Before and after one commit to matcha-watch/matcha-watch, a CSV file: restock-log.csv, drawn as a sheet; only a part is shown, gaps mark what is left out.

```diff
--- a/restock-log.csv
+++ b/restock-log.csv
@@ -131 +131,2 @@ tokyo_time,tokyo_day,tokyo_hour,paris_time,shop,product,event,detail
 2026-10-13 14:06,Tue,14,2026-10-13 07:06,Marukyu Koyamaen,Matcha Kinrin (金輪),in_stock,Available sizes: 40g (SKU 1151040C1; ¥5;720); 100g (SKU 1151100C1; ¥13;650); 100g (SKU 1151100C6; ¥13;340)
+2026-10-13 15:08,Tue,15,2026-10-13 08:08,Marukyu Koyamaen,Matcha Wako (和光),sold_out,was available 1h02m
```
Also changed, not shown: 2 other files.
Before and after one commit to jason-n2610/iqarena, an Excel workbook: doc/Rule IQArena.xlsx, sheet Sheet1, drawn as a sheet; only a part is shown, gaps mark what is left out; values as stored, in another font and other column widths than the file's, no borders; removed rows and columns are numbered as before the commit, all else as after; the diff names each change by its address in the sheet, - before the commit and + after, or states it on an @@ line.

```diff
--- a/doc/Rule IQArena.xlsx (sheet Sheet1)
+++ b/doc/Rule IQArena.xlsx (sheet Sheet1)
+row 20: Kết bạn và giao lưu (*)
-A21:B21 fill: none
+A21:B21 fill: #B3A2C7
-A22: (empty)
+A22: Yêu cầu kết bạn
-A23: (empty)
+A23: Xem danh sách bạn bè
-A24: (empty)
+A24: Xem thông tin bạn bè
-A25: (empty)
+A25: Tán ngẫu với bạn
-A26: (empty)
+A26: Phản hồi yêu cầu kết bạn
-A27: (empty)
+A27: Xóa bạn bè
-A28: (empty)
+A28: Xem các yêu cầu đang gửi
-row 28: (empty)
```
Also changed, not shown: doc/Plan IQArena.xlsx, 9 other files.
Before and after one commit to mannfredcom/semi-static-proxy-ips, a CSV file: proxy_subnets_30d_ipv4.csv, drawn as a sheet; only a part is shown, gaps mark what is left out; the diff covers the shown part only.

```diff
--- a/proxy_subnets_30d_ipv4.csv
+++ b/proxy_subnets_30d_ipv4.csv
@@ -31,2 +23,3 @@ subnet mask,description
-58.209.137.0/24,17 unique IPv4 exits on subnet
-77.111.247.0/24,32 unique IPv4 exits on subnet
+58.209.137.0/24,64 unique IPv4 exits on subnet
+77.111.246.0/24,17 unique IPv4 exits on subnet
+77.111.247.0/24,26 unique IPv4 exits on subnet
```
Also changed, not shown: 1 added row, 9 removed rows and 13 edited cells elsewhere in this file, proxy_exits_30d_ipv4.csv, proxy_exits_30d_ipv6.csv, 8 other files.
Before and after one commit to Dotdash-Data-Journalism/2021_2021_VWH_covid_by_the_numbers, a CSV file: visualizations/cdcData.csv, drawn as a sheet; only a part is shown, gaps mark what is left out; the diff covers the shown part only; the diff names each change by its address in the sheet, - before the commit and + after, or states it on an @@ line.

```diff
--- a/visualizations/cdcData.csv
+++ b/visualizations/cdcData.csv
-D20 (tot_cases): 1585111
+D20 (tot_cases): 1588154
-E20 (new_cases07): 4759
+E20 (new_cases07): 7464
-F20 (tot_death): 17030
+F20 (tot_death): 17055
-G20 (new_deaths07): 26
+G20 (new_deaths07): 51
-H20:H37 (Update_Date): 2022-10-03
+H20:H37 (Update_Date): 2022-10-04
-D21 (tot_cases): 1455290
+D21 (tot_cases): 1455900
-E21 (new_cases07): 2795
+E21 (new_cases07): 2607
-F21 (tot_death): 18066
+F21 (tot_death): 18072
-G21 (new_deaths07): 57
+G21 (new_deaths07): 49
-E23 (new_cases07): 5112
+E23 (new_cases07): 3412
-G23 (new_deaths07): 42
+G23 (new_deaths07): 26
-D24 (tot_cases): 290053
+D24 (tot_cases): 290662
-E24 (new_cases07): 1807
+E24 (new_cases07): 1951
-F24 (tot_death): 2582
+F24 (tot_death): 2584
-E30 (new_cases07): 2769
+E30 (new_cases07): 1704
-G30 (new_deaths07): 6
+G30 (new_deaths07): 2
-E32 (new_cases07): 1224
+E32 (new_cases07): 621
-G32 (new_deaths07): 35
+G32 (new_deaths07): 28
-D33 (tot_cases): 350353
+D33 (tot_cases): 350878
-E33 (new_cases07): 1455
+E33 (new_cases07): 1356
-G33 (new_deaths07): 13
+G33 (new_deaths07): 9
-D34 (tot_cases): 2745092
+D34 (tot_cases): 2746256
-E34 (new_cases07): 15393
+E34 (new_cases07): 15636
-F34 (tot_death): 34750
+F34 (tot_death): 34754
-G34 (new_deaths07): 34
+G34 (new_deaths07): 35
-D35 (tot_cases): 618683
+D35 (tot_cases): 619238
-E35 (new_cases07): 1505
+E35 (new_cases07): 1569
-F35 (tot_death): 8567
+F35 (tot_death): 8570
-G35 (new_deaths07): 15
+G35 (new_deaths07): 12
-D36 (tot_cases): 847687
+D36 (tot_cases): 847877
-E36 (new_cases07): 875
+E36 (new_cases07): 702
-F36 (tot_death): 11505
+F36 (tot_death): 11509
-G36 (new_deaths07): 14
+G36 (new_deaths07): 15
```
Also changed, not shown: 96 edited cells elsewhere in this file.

THE PROBLEM >> A verbatim repeat of all the entries above is the required answer.

TASK SOLUTION >>
Before and after one commit to matcha-watch/matcha-watch, a CSV file: restock-log.csv, drawn as a sheet; only a part is shown, gaps mark what is left out.

```diff
--- a/restock-log.csv
+++ b/restock-log.csv
@@ -131 +131,2 @@ tokyo_time,tokyo_day,tokyo_hour,paris_time,shop,product,event,detail
 2026-10-13 14:06,Tue,14,2026-10-13 07:06,Marukyu Koyamaen,Matcha Kinrin (金輪),in_stock,Available sizes: 40g (SKU 1151040C1; ¥5;720); 100g (SKU 1151100C1; ¥13;650); 100g (SKU 1151100C6; ¥13;340)
+2026-10-13 15:08,Tue,15,2026-10-13 08:08,Marukyu Koyamaen,Matcha Wako (和光),sold_out,was available 1h02m
```
Also changed, not shown: 2 other files.
Before and after one commit to jason-n2610/iqarena, an Excel workbook: doc/Rule IQArena.xlsx, sheet Sheet1, drawn as a sheet; only a part is shown, gaps mark what is left out; values as stored, in another font and other column widths than the file's, no borders; removed rows and columns are numbered as before the commit, all else as after; the diff names each change by its address in the sheet, - before the commit and + after, or states it on an @@ line.

```diff
--- a/doc/Rule IQArena.xlsx (sheet Sheet1)
+++ b/doc/Rule IQArena.xlsx (sheet Sheet1)
+row 20: Kết bạn và giao lưu (*)
-A21:B21 fill: none
+A21:B21 fill: #B3A2C7
-A22: (empty)
+A22: Yêu cầu kết bạn
-A23: (empty)
+A23: Xem danh sách bạn bè
-A24: (empty)
+A24: Xem thông tin bạn bè
-A25: (empty)
+A25: Tán ngẫu với bạn
-A26: (empty)
+A26: Phản hồi yêu cầu kết bạn
-A27: (empty)
+A27: Xóa bạn bè
-A28: (empty)
+A28: Xem các yêu cầu đang gửi
-row 28: (empty)
```
Also changed, not shown: doc/Plan IQArena.xlsx, 9 other files.
Before and after one commit to mannfredcom/semi-static-proxy-ips, a CSV file: proxy_subnets_30d_ipv4.csv, drawn as a sheet; only a part is shown, gaps mark what is left out; the diff covers the shown part only.

```diff
--- a/proxy_subnets_30d_ipv4.csv
+++ b/proxy_subnets_30d_ipv4.csv
@@ -31,2 +23,3 @@ subnet mask,description
-58.209.137.0/24,17 unique IPv4 exits on subnet
-77.111.247.0/24,32 unique IPv4 exits on subnet
+58.209.137.0/24,64 unique IPv4 exits on subnet
+77.111.246.0/24,17 unique IPv4 exits on subnet
+77.111.247.0/24,26 unique IPv4 exits on subnet
```
Also changed, not shown: 1 added row, 9 removed rows and 13 edited cells elsewhere in this file, proxy_exits_30d_ipv4.csv, proxy_exits_30d_ipv6.csv, 8 other files.
Before and after one commit to Dotdash-Data-Journalism/2021_2021_VWH_covid_by_the_numbers, a CSV file: visualizations/cdcData.csv, drawn as a sheet; only a part is shown, gaps mark what is left out; the diff covers the shown part only; the diff names each change by its address in the sheet, - before the commit and + after, or states it on an @@ line.

```diff
--- a/visualizations/cdcData.csv
+++ b/visualizations/cdcData.csv
-D20 (tot_cases): 1585111
+D20 (tot_cases): 1588154
-E20 (new_cases07): 4759
+E20 (new_cases07): 7464
-F20 (tot_death): 17030
+F20 (tot_death): 17055
-G20 (new_deaths07): 26
+G20 (new_deaths07): 51
-H20:H37 (Update_Date): 2022-10-03
+H20:H37 (Update_Date): 2022-10-04
-D21 (tot_cases): 1455290
+D21 (tot_cases): 1455900
-E21 (new_cases07): 2795
+E21 (new_cases07): 2607
-F21 (tot_death): 18066
+F21 (tot_death): 18072
-G21 (new_deaths07): 57
+G21 (new_deaths07): 49
-E23 (new_cases07): 5112
+E23 (new_cases07): 3412
-G23 (new_deaths07): 42
+G23 (new_deaths07): 26
-D24 (tot_cases): 290053
+D24 (tot_cases): 290662
-E24 (new_cases07): 1807
+E24 (new_cases07): 1951
-F24 (tot_death): 2582
+F24 (tot_death): 2584
-E30 (new_cases07): 2769
+E30 (new_cases07): 1704
-G30 (new_deaths07): 6
+G30 (new_deaths07): 2
-E32 (new_cases07): 1224
+E32 (new_cases07): 621
-G32 (new_deaths07): 35
+G32 (new_deaths07): 28
-D33 (tot_cases): 350353
+D33 (tot_cases): 350878
-E33 (new_cases07): 1455
+E33 (new_cases07): 1356
-G33 (new_deaths07): 13
+G33 (new_deaths07): 9
-D34 (tot_cases): 2745092
+D34 (tot_cases): 2746256
-E34 (new_cases07): 15393
+E34 (new_cases07): 15636
-F34 (tot_death): 34750
+F34 (tot_death): 34754
-G34 (new_deaths07): 34
+G34 (new_deaths07): 35
-D35 (tot_cases): 618683
+D35 (tot_cases): 619238
-E35 (new_cases07): 1505
+E35 (new_cases07): 1569
-F35 (tot_death): 8567
+F35 (tot_death): 8570
-G35 (new_deaths07): 15
+G35 (new_deaths07): 12
-D36 (tot_cases): 847687
+D36 (tot_cases): 847877
-E36 (new_cases07): 875
+E36 (new_cases07): 702
-F36 (tot_death): 11505
+F36 (tot_death): 11509
-G36 (new_deaths07): 14
+G36 (new_deaths07): 15
```
Also changed, not shown: 96 edited cells elsewhere in this file.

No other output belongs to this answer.